What the exercise asks
Every record should be copied exactly, except that pictures are to be omitted.

--- Supplied records Enclosed Below ---

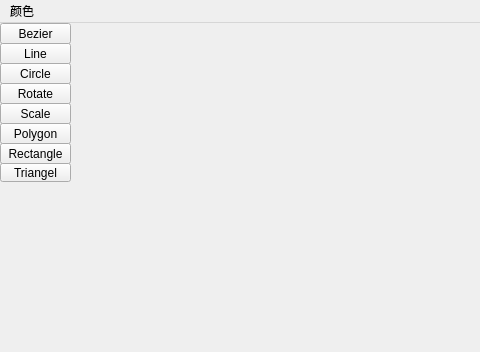
Old version of the form mainwindow.ui in the repository Yong-Sun-2001/Painter; both pictures show x 0 to 480 and y 0 to 352 of the 898 by 609 pixel window.
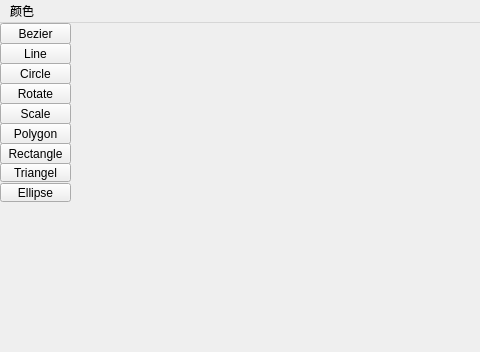
New version of the form.

Diff of the .ui file:
```diff
--- a/mainwindow.ui
+++ b/mainwindow.ui
@@ -181,6 +181,19 @@
      <string>设置线宽</string>
     </property>
    </widget>
+   <widget class="QToolButton" name="toolButton_10">
+    <property name="geometry">
+     <rect>
+      <x>0</x>
+      <y>160</y>
+      <width>71</width>
+      <height>19</height>
+     </rect>
+    </property>
+    <property name="text">
+     <string>Ellipse</string>
+    </property>
+   </widget>
   </widget>
   <widget class="QMenuBar" name="menubar">
    <property name="geometry">
```
Left out of the diff: 2 changed lines with no effect on the pictures.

--- End of Enclosed Supplied records ---

Reply
Old version of the form mainwindow.ui in the repository Yong-Sun-2001/Painter; both pictures show x 0 to 480 and y 0 to 352 of the 898 by 609 pixel window.
New version of the form.

Diff of the .ui file:
```diff
--- a/mainwindow.ui
+++ b/mainwindow.ui
@@ -181,6 +181,19 @@
      <string>设置线宽</string>
     </property>
    </widget>
+   <widget class="QToolButton" name="toolButton_10">
+    <property name="geometry">
+     <rect>
+      <x>0</x>
+      <y>160</y>
+      <width>71</width>
+      <height>19</height>
+     </rect>
+    </property>
+    <property name="text">
+     <string>Ellipse</string>
+    </property>
+   </widget>
   </widget>
   <widget class="QMenuBar" name="menubar">
    <property name="geometry">
```
Left out of the diff: 2 changed lines with no effect on the pictures.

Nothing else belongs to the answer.